WHAT THE TASK ASKS: Lines holding the string "files" are the ones to copy; find them all in the data.
━━ INFORMATION SHOWN
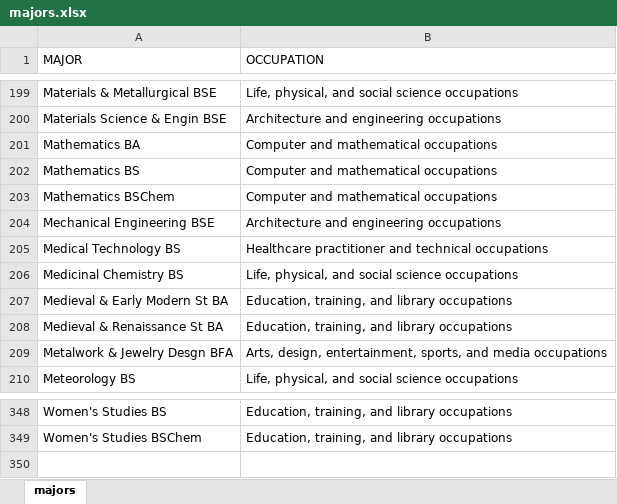
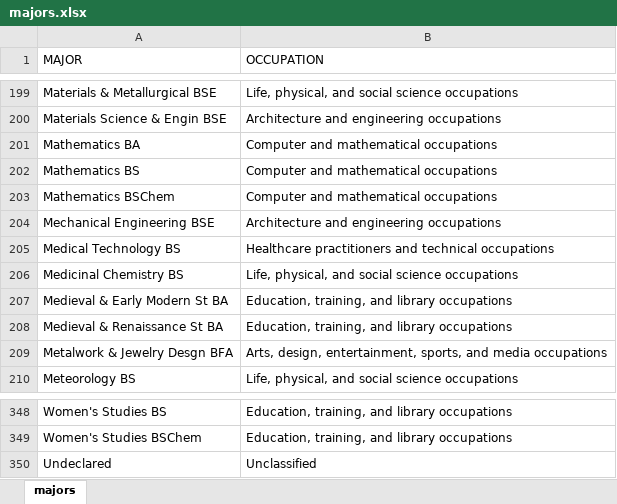
Before and after one commit to MADS-593-Project/Project, an Excel workbook: assets/majors.xlsx, sheet majors, drawn as a sheet; only a part is shown, gaps mark what is left out; values as stored, in another font and other column widths than the file's, no borders; the diff names each change by its address in the sheet, - before the commit and + after, or states it on an @@ line.

```diff
--- a/assets/majors.xlsx (sheet majors)
+++ b/assets/majors.xlsx (sheet majors)
-B205 (OCCUPATION): Healthcare practitioner and technical…
+B205 (OCCUPATION): Healthcare practitioners and technical…
+row 350: Undeclared | Unclassified
```
Also changed, not shown: assets/bls_cpsaat39_2011_to_2015.xlsx, 4 other files.
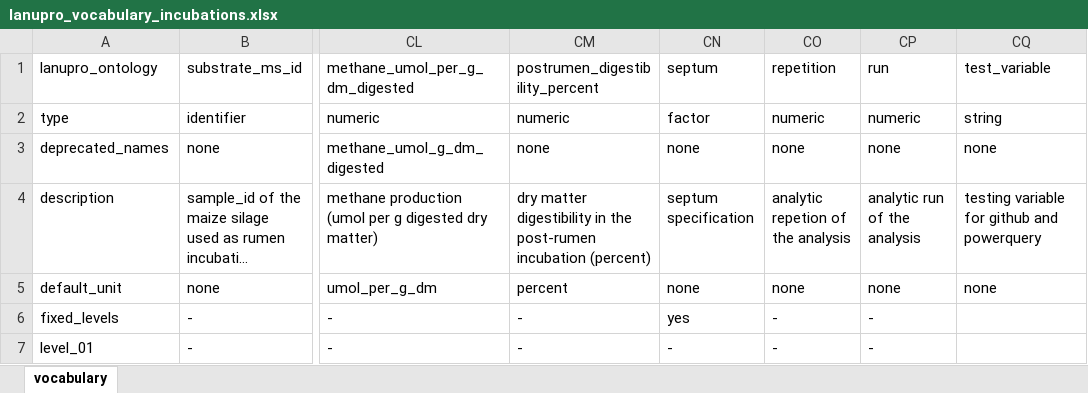
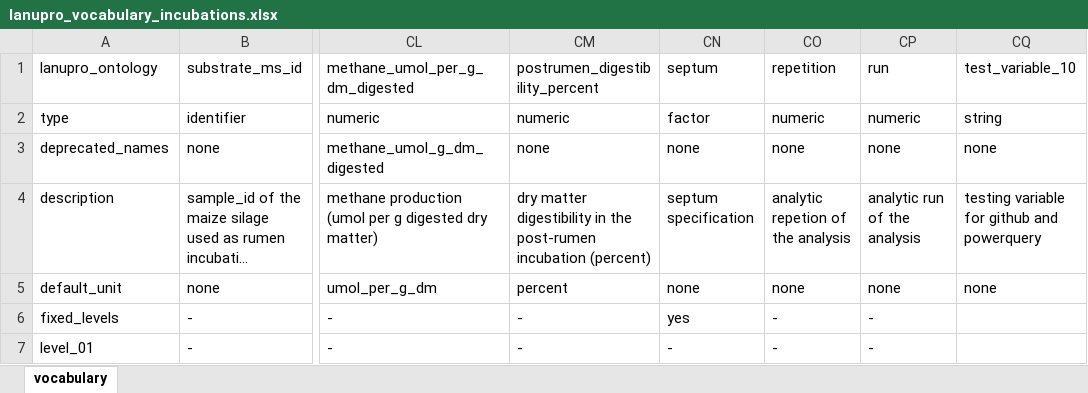
Before and after one commit to lanupro-analytics/lanupro_vocabulary, an Excel workbook: data/raw_results/lanupro_vocabulary_incubations.xlsx, sheet vocabulary, drawn as a sheet; only a part is shown, gaps mark what is left out; long unchanged cells end in …; values as stored, in another font and other column widths than the file's, no borders; table styles not drawn; the diff names each change by its address in the sheet, - before the commit and + after, or states it on an @@ line.

Commit message:
Add files via upload
Fix duplicate test_variable

```diff
--- a/data/raw_results/lanupro_vocabulary_incubations.xlsx (sheet vocabulary)
+++ b/data/raw_results/lanupro_vocabulary_incubations.xlsx (sheet vocabulary)
-CQ1: test_variable
+CQ1: test_variable_10
```
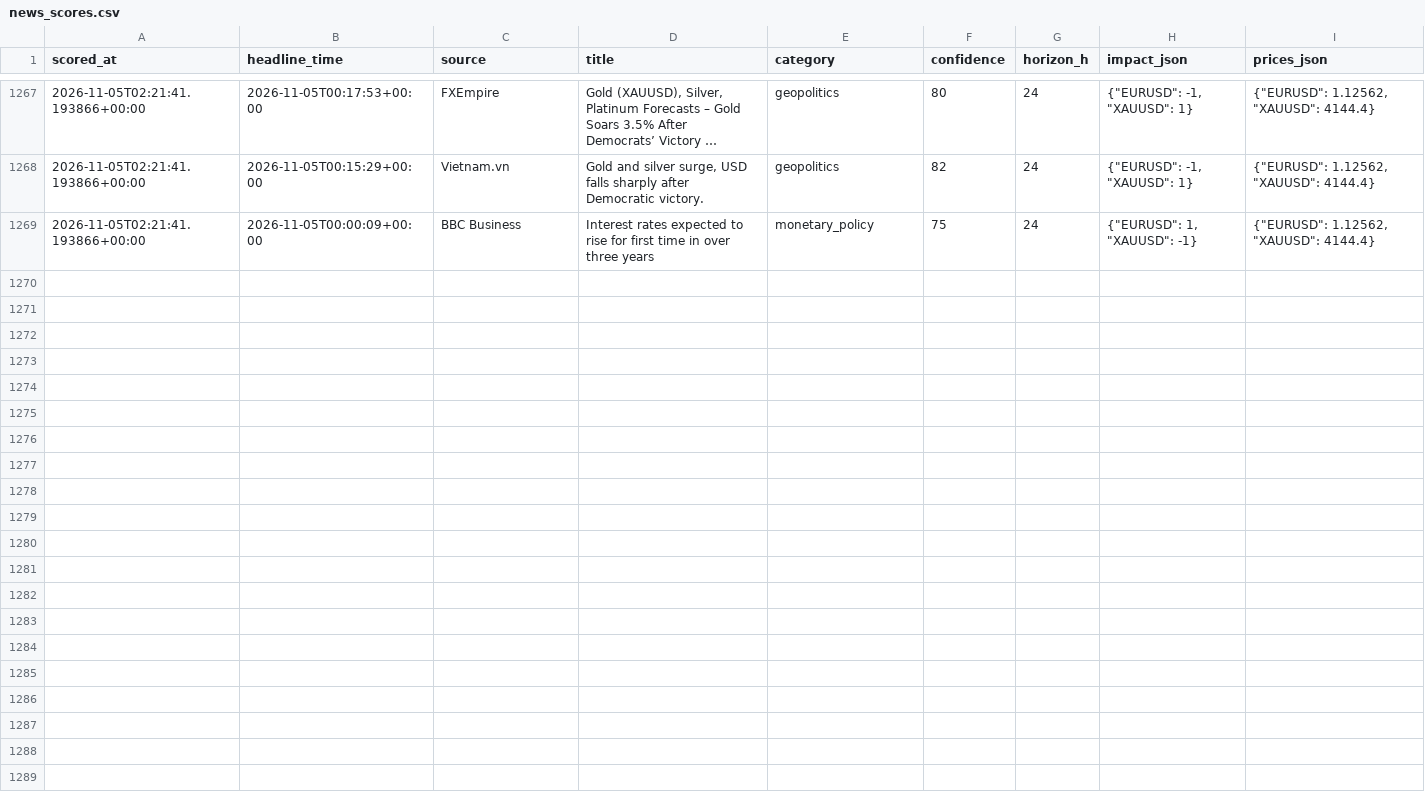
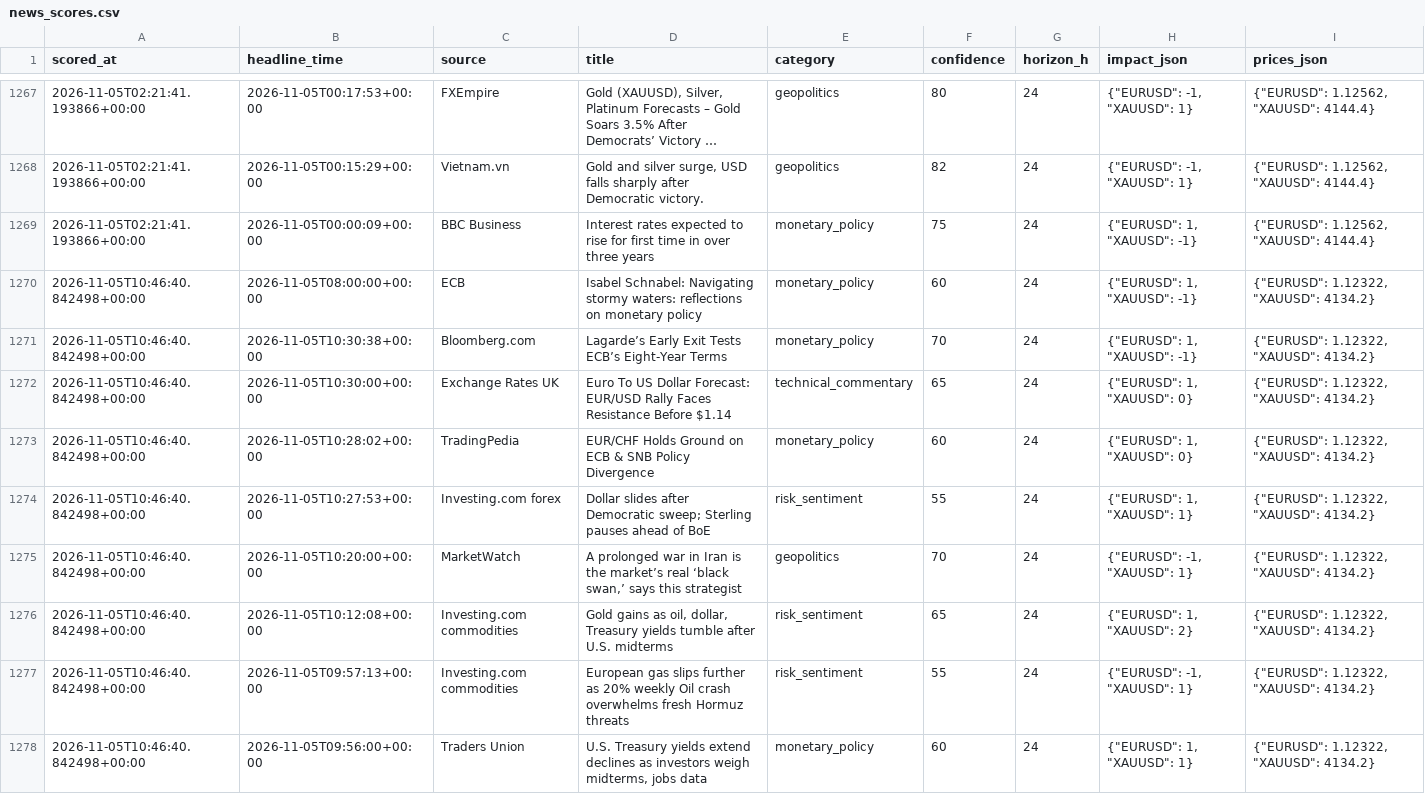
Before and after one commit to sobhansbp/Trade-, a CSV file: journal/news_scores.csv, drawn as a sheet; only a part is shown, gaps mark what is left out; long unchanged cells end in …; the diff covers the shown part only.

```diff
--- a/journal/news_scores.csv
+++ b/journal/news_scores.csv
@@ -1269 +1269,10 @@ scored_at,headline_time,source,title,category,confidence,horizon_h,impact_json,p
 2026-11-05T02:21:41.193866+00:00,2026-11-05T00:00:09+00:00,BBC Business,Interest rates expected to rise for first time in over three years,monetary_policy,75,24,"{""EURUSD"": 1, ""XAUUSD"": -1}","{""EURUSD"": 1.12562, ""XAUUSD"": 4144.4}"
+2026-11-05T10:46:40.842498+00:00,2026-11-05T08:00:00+00:00,ECB,Isabel Schnabel: Navigating stormy waters: reflections on monetary policy,monetary_policy,60,24,"{""EURUSD"": 1, ""XAUUSD"": -1}","{""EURUSD"": 1.12322, ""XAUUSD"": 4134.2}"
+2026-11-05T10:46:40.842498+00:00,2026-11-05T10:30:38+00:00,Bloomberg.com,Lagarde’s Early Exit Tests ECB’s Eight-Year Terms,monetary_policy,70,24,"{""EURUSD"": 1, ""XAUUSD"": -1}","{""EURUSD"": 1.12322, ""XAUUSD"": 4134.2}"
+2026-11-05T10:46:40.842498+00:00,2026-11-05T10:30:00+00:00,Exchange Rates UK,Euro To US Dollar Forecast: EUR/USD Rally Faces Resistance Before $1.14,technical_commentary,65,24,"{""EURUSD"": 1, ""XAUUSD"": 0}","{""EURUSD"": 1.12322, ""XAUUSD"": 4134.2}"
+2026-11-05T10:46:40.842498+00:00,2026-11-05T10:28:02+00:00,TradingPedia,EUR/CHF Holds Ground on ECB & SNB Policy Divergence,monetary_policy,60,24,"{""EURUSD"": 1, ""XAUUSD"": 0}","{""EURUSD"": 1.12322, ""XAUUSD"": 4134.2}"
+2026-11-05T10:46:40.842498+00:00,2026-11-05T10:27:53+00:00,Investing.com forex,Dollar slides after Democratic sweep; Sterling pauses ahead of BoE,risk_sentiment,55,24,"{""EURUSD"": 1, ""XAUUSD"": 1}","{""EURUSD"": 1.12322, ""XAUUSD"": 4134.2}"
+2026-11-05T10:46:40.842498+00:00,2026-11-05T10:20:00+00:00,MarketWatch,"A prolonged war in Iran is the market’s real ‘black swan,’ says this strategist",geopolitics,70,24,"{""EURUSD"": -1, ""XAUUSD"": 1}","{""EURUSD"": 1.12322, ""XAUUSD"": 4134.2}"
+2026-11-05T10:46:40.842498+00:00,2026-11-05T10:12:08+00:00,Investing.com commodities,"Gold gains as oil, dollar, Treasury yields tumble after U.S. midterms",risk_sentiment,65,24,"{""EURUSD"": 1, ""XAUUSD"": 2}","{""EURUSD"": 1.12322, ""XAUUSD"": 4134.2}"
+2026-11-05T10:46:40.842498+00:00,2026-11-05T09:57:13+00:00,Investing.com commodities,European gas slips further as 20% weekly Oil crash overwhelms fresh Hormuz threats,risk_sentiment,55,24,"{""EURUSD"": -1, ""XAUUSD"": 1}","{""EURUSD"": 1.12322, ""XAUUSD"": 4134.2}"
+2026-11-05T10:46:40.842498+00:00,2026-11-05T09:56:00+00:00,Traders Union,"U.S. Treasury yields extend declines as investors weigh midterms, jobs data",monetary_policy,60,24,"{""EURUSD"": 1, ""XAUUSD"": 1}","{""EURUSD"": 1.12322, ""XAUUSD"": 4134.2}"
```
Also changed, not shown: 9 added rows elsewhere in this file, journal/paper_equity.csv, journal/signals.csv, 3 other files.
━━━━
TASK OUTPUT:
Also changed, not shown: assets/bls_cpsaat39_2011_to_2015.xlsx, 4 other files.
Add files via upload
Also changed, not shown: 9 added rows elsewhere in this file, journal/paper_equity.csv, journal/signals.csv, 3 other files.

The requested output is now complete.